What is required => Match on the string "this" in the entries below and return every matching line.
= = = = =
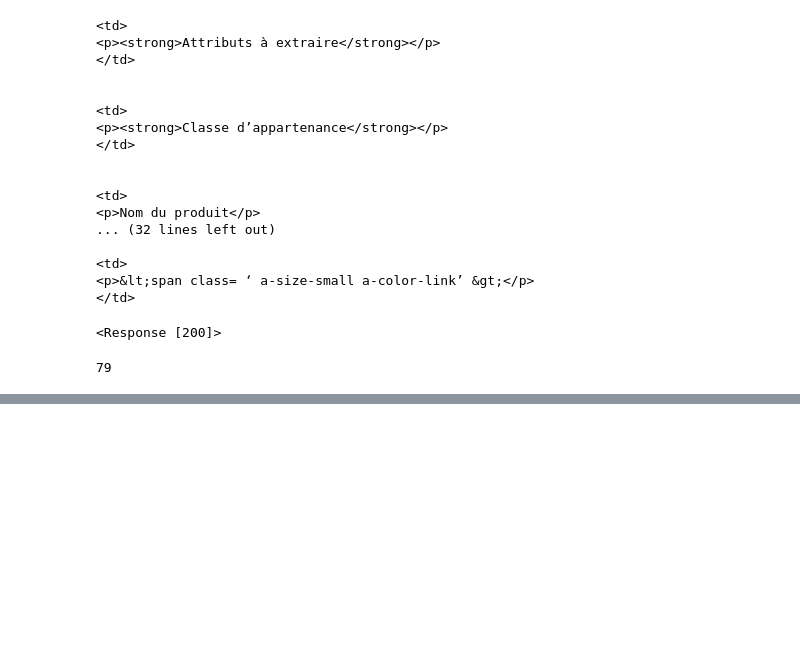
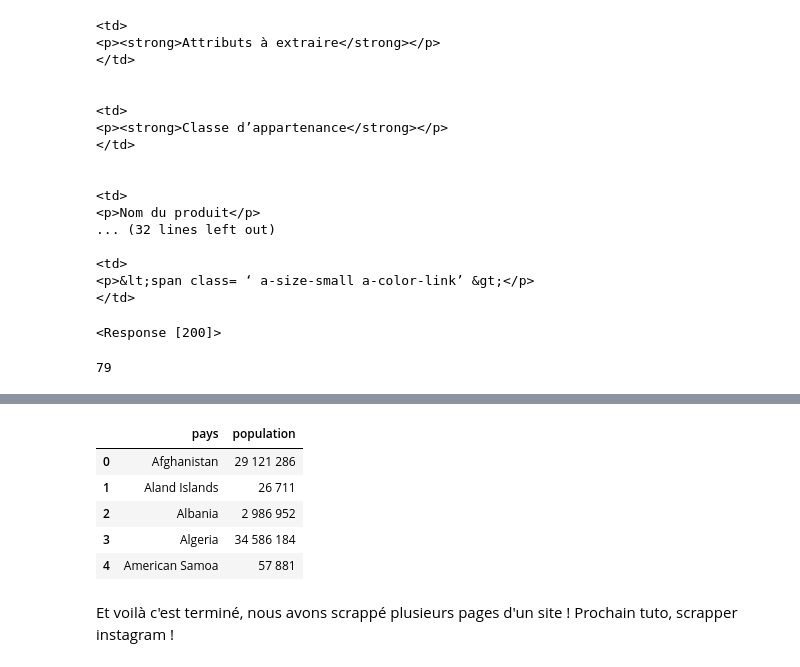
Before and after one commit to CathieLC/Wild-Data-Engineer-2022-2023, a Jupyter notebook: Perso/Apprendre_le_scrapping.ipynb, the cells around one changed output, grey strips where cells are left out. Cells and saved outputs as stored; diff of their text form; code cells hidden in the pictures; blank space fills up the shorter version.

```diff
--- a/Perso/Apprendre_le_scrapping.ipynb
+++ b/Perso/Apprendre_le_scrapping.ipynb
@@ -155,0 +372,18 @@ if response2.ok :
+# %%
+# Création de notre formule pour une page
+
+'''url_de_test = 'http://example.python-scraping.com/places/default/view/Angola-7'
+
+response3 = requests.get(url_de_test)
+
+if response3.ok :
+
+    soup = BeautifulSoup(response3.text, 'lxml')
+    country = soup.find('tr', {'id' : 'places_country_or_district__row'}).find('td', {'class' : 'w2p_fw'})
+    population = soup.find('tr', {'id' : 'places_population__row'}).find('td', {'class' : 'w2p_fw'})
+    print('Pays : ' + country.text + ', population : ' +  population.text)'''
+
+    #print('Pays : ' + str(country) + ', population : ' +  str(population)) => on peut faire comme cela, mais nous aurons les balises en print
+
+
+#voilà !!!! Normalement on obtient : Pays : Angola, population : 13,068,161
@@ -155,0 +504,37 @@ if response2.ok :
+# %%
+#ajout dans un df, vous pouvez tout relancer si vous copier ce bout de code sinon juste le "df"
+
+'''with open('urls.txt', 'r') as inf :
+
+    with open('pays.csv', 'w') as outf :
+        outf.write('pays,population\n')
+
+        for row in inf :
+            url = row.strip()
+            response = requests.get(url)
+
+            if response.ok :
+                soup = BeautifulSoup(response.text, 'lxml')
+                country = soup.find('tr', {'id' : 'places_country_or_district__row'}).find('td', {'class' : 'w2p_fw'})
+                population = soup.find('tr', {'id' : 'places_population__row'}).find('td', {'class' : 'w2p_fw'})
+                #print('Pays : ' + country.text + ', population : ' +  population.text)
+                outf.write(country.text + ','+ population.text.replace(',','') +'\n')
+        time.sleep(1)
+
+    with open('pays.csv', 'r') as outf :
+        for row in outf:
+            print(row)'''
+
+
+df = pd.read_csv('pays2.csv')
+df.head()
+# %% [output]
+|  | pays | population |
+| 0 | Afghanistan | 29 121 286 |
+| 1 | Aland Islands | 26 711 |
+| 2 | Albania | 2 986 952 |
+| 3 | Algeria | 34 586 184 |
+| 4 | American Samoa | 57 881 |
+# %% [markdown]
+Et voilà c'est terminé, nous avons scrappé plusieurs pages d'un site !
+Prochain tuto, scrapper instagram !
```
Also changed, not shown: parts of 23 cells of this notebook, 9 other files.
= = = = =
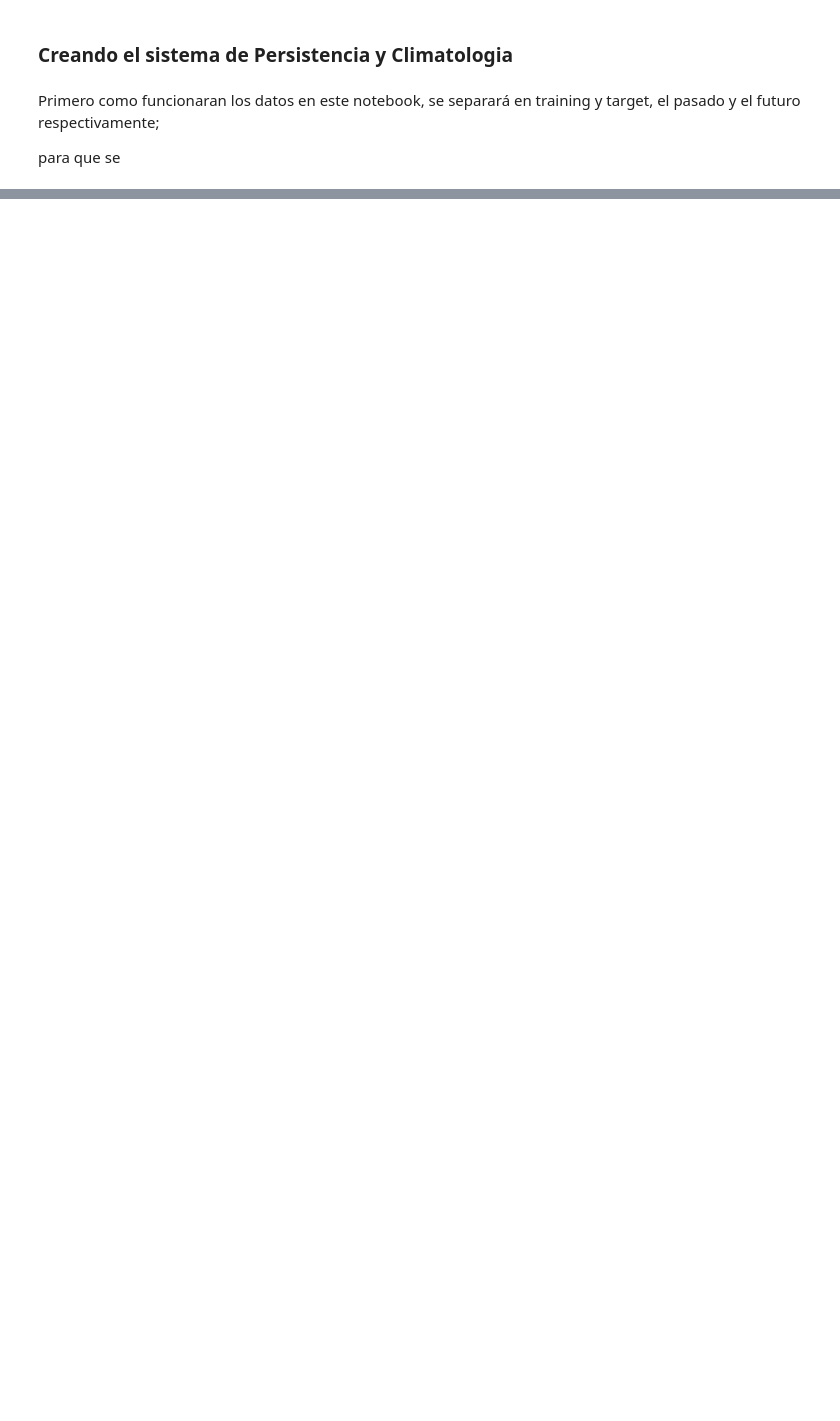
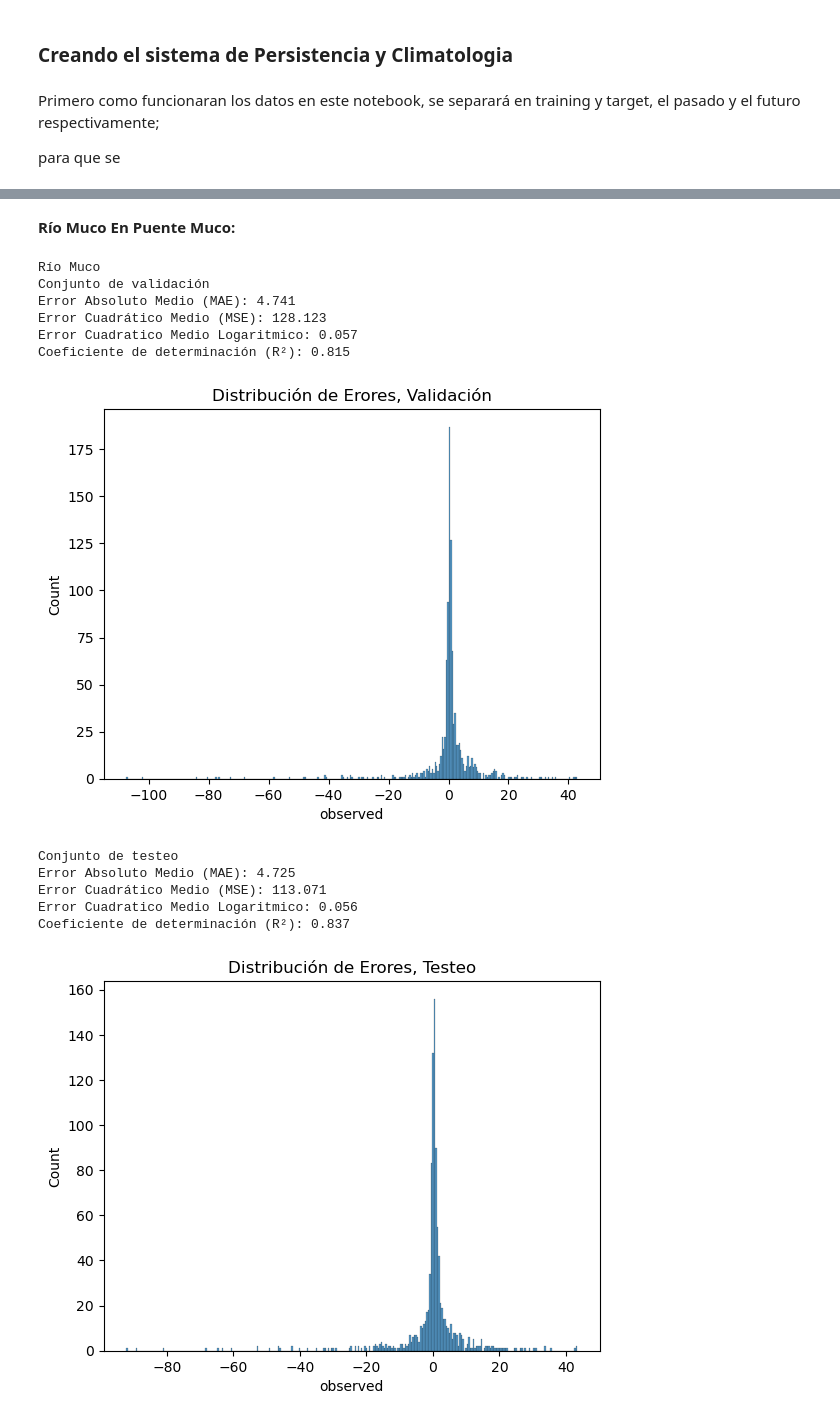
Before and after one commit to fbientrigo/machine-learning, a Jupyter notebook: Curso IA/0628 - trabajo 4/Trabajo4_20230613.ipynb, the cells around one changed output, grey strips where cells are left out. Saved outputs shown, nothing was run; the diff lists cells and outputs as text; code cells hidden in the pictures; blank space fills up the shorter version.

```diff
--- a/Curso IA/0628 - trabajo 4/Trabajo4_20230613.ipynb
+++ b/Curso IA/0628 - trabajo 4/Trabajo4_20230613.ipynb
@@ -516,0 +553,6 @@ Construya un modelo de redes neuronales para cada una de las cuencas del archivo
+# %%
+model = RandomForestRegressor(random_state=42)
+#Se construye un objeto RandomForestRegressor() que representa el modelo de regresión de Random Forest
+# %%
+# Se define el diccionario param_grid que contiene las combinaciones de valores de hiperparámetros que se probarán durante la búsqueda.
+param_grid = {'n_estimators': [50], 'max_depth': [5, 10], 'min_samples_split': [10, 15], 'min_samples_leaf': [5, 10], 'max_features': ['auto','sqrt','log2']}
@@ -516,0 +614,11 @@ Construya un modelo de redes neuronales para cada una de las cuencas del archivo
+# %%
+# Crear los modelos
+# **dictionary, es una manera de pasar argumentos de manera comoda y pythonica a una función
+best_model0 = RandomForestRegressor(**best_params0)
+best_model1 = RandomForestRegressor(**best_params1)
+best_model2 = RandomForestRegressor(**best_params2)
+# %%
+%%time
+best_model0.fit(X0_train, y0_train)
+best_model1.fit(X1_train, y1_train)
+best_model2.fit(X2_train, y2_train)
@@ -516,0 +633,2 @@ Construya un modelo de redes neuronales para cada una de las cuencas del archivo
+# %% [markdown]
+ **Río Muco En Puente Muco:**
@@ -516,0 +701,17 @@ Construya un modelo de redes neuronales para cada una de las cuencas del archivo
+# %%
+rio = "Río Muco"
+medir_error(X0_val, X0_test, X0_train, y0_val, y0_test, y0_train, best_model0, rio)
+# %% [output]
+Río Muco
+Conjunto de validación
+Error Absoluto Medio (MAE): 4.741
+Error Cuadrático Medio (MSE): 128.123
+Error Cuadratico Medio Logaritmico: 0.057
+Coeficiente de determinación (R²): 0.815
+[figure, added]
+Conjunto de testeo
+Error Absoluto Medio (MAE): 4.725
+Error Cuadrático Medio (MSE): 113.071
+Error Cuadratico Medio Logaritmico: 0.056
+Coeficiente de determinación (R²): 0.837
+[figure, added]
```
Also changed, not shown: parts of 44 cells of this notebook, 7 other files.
= = = = =
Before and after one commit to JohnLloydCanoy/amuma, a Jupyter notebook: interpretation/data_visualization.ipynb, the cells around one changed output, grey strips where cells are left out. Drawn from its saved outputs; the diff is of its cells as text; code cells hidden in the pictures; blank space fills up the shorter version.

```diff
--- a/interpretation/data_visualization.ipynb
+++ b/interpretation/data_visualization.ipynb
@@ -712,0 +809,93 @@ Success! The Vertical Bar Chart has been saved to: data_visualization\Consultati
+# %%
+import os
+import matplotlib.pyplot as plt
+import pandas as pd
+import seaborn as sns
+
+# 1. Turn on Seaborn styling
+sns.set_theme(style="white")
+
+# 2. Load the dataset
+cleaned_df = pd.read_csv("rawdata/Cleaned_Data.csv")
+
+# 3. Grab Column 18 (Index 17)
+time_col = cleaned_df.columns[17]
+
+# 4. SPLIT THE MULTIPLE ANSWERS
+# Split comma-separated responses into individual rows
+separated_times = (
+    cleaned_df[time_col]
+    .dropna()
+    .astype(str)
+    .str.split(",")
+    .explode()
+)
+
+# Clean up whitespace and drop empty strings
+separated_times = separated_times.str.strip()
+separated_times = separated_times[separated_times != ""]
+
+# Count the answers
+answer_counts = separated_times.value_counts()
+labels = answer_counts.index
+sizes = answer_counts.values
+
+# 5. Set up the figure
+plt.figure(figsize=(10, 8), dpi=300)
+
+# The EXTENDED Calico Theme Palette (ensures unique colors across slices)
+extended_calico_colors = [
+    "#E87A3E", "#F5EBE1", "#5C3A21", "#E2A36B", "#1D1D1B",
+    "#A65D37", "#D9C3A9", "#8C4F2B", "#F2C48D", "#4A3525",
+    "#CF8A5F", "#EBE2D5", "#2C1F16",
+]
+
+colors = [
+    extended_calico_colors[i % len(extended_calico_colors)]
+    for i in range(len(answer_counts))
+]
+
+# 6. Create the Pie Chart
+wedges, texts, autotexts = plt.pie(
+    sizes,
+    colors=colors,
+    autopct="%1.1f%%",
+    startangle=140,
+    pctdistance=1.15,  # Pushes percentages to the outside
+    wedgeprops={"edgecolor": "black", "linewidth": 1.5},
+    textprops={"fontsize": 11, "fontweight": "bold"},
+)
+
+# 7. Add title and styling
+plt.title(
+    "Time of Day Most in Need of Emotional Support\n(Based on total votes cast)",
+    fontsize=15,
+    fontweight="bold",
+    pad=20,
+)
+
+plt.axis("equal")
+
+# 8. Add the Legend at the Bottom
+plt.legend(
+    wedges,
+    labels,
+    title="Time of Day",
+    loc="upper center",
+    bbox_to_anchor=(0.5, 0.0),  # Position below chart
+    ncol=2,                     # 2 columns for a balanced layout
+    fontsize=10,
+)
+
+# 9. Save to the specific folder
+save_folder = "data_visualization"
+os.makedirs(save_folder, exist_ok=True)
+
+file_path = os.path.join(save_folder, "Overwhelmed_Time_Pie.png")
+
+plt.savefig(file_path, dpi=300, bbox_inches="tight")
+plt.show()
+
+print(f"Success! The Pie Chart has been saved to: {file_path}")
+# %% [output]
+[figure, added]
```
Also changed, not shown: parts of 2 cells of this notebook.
= = = = =
Task solution =>
Also changed, not shown: parts of 23 cells of this notebook, 9 other files.
Also changed, not shown: parts of 44 cells of this notebook, 7 other files.
Also changed, not shown: parts of 2 cells of this notebook.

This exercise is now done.